◆ EXERCISE REQUIREMENTS ◆
Which lines of the records below contain the word "tracker"? Copy each of them out.

━━━━━━━━━━

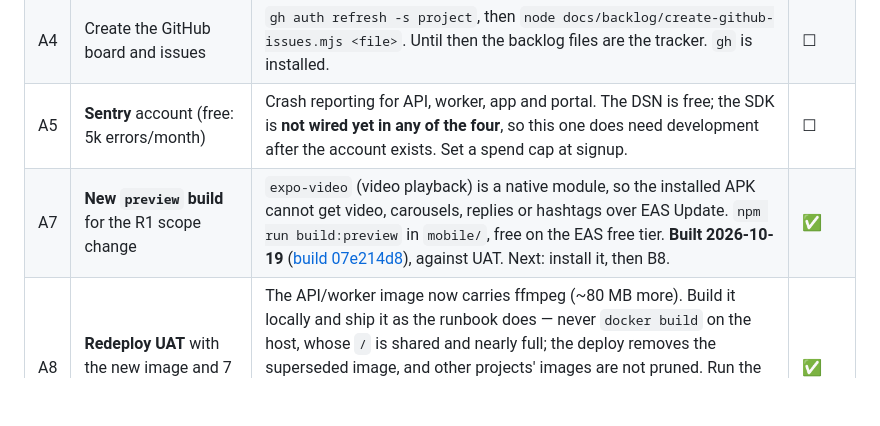
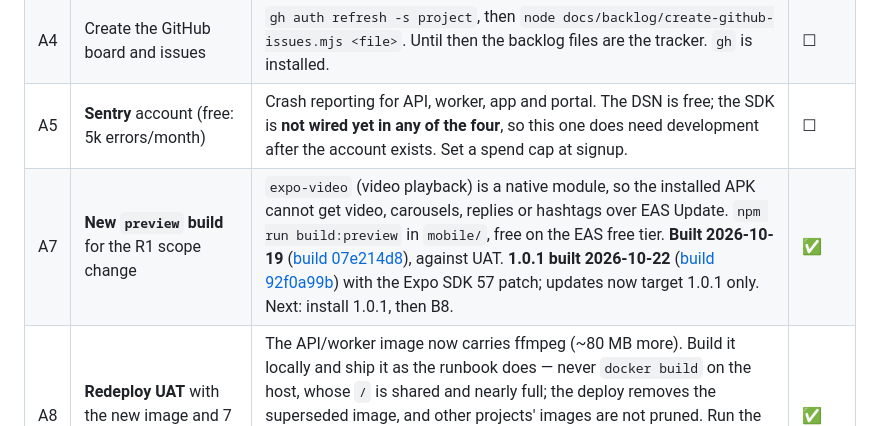
Before and after one commit to baraka-machumu/jamii-air, a Markdown page: docs/08-release-readiness-tracker.md, the part around the change. Rendered like a GitHub page; blank space fills up the shorter version.

Commit message:
docs: preview APK 1.0.1 is built; device checks run on it
Co-Authored-By: Claude Opus 5.5 <noreply@anthropic.com>

```diff
--- a/docs/08-release-readiness-tracker.md
+++ b/docs/08-release-readiness-tracker.md
@@ -38,7 +38,7 @@ Nothing here costs money or waits for anyone else.
 | A3 | Make **Database, Backend, Mobile, Admin** checks required in `main`'s branch protection | Green CI that cannot block a merge is decoration. GitHub settings, two minutes. | ☐ |
 | A4 | Create the GitHub board and issues | `gh auth refresh -s project`, then `node docs/backlog/create-github-issues.mjs <file>`. Until then the backlog files are the tracker. `gh` is installed. | ☐ |
 | A5 | **Sentry** account (free: 5k errors/month) | Crash reporting for API, worker, app and portal. The DSN is free; the SDK is **not wired yet in any of the four**, so this one does need development after the account exists. Set a spend cap at signup. | ☐ |
-| A7 | **New `preview` build** for the R1 scope change | `expo-video` (video playback) is a native module, so the installed APK cannot get video, carousels, replies or hashtags over EAS Update. `npm run build:preview` in `mobile/`, free on the EAS free tier. **Built 2026-10-19** ([build 07e214d8](https://expo.dev/accounts/bmachumu/projects/jamii-air/builds/07e214d8-eaf1-4b47-af1f-420891fe1697)), against UAT. Next: install it, then B8. | ✅ |
+| A7 | **New `preview` build** for the R1 scope change | `expo-video` (video playback) is a native module, so the installed APK cannot get video, carousels, replies or hashtags over EAS Update. `npm run build:preview` in `mobile/`, free on the EAS free tier. **Built 2026-10-19** ([build 07e214d8](https://expo.dev/accounts/bmachumu/projects/jamii-air/builds/07e214d8-eaf1-4b47-af1f-420891fe1697)), against UAT. **1.0.1 built 2026-10-22** ([build 92f0a99b](https://expo.dev/accounts/bmachumu/projects/jamii-air/builds/92f0a99b-693e-43c5-9aad-4296c8b22f0c)) with the Expo SDK 57 patch; updates now target 1.0.1 only. Next: install 1.0.1, then B8. | ✅ |
 | A8 | **Redeploy UAT** with the new image and 7 migrations | The API/worker image now carries ffmpeg (~80 MB more). Build it locally and ship it as the runbook does — never `docker build` on the host, whose `/` is shared and nearly full; the deploy removes the superseded image, and other projects' images are not pruned. Run the migrations over the tunnel before the new API starts (the feed and comment procedures changed shape). **Done 2026-10-19:** deployed, migrated, smoke-tested, and a real transcode run in the UAT worker. | ✅ |
 | A6 | **PostHog** account (free: 1M events/month) | All ten TRD PA-01 events are already wired and dormant; they switch on when `EXPO_PUBLIC_POSTHOG_KEY` is set. **Choose the EU region at signup**, or the host has to be set too. Set a billing limit. | ☐ |
 
```
Also changed, not shown: docs/backlog/r1-scope-change.md (+1 -1 lines).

━━━━━━━━━━

◆ EXERCISE SOLUTION ◆
Before and after one commit to baraka-machumu/jamii-air, a Markdown page: docs/08-release-readiness-tracker.md, the part around the change. Rendered like a GitHub page; blank space fills up the shorter version.
--- a/docs/08-release-readiness-tracker.md
+++ b/docs/08-release-readiness-tracker.md
 | A4 | Create the GitHub board and issues | `gh auth refresh -s project`, then `node docs/backlog/create-github-issues.mjs <file>`. Until then the backlog files are the tracker. `gh` is installed. | ☐ |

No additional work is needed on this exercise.